____ INFORMATION SUPPLIED

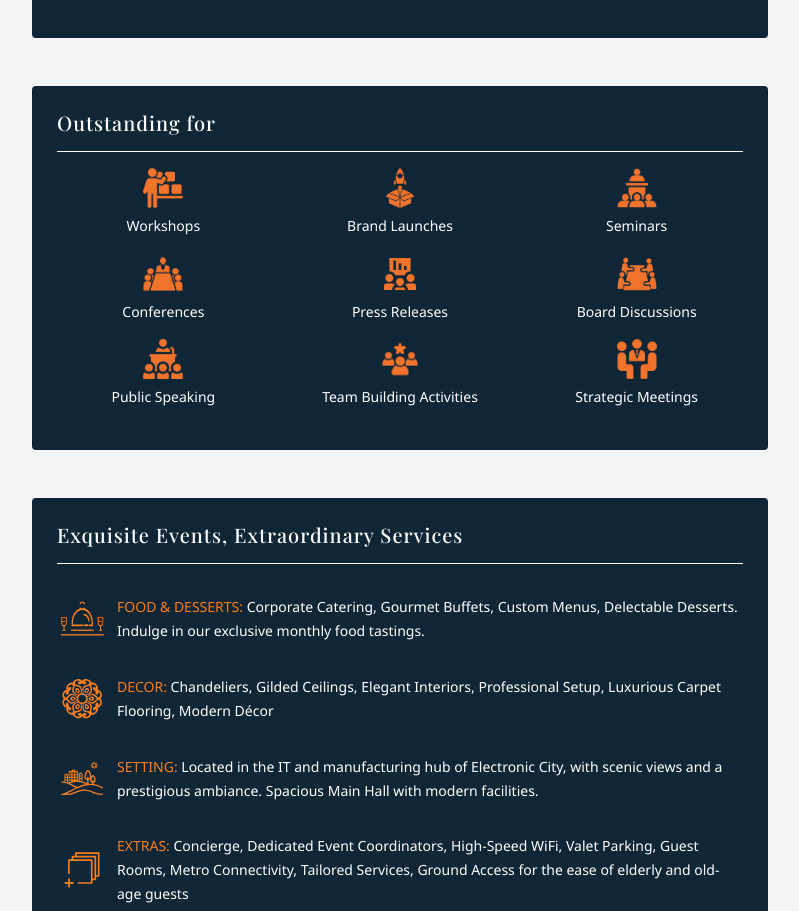
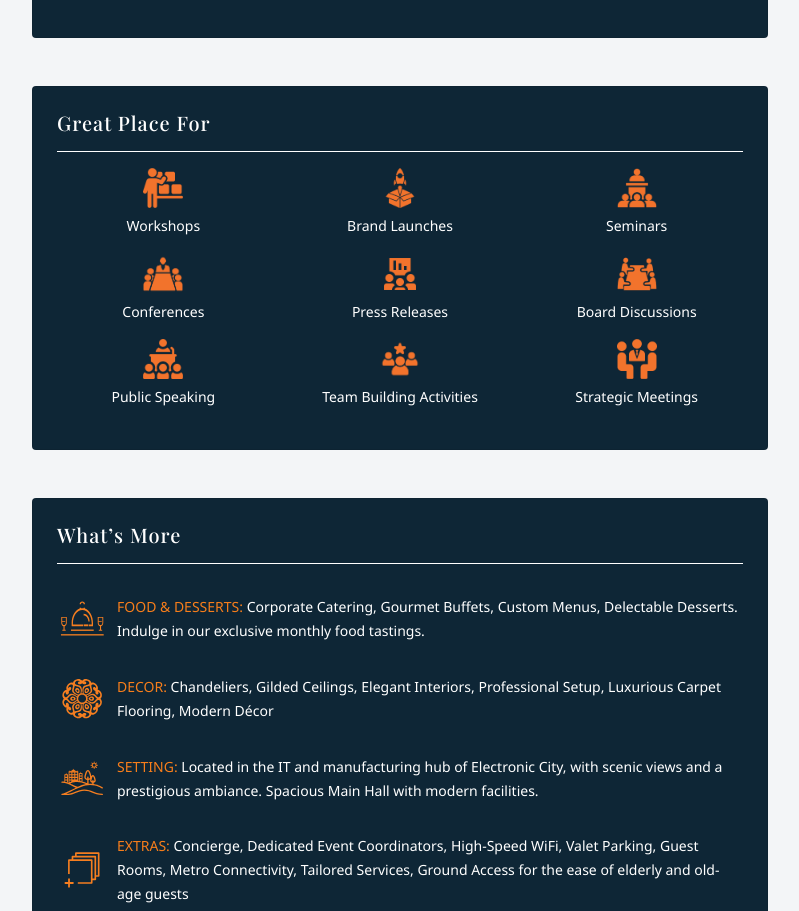
Before and after one commit to soumens12/whitehall, a plain HTML site: page index.html in a window 1280 px wide. Shown: the part 2358-3269 px from the top of the page, without its empty margins (50-849 px from the left). Drawn offline with nearby package versions, Linux system fonts and the light colour scheme; a web font is replaced by a local one.

Commit message:
INDEX UPDATED

```diff
--- a/index.html
+++ b/index.html
@@ -428,7 +428,7 @@
 
 
             <div id="event-type" class="dark-box my-5">
-              <h3 class="section-heading text-white">Outstanding for </h3>
+              <h3 class="section-heading text-white">Great Place For </h3>
               <hr class="heading-divider border-white opacity-100">
 
                 <div class="row">
@@ -476,7 +476,7 @@
             </div> -->
 
             <div class="dark-box my-5">
-              <h3 class="section-heading text-white">Exquisite Events, Extraordinary Services</h3>
+              <h3 class="section-heading text-white">What’s More</h3>
               <hr class="heading-divider border-white opacity-100">
 
               <div class="my-3">
```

________

> WHAT THIS TASK INVOLVES: Take each line of the material above that holds the string "html" and copy it.

> TASK RESPONSE:
Before and after one commit to soumens12/whitehall, a plain HTML site: page index.html in a window 1280 px wide. Shown: the part 2358-3269 px from the top of the page, without its empty margins (50-849 px from the left). Drawn offline with nearby package versions, Linux system fonts and the light colour scheme; a web font is replaced by a local one.
--- a/index.html
+++ b/index.html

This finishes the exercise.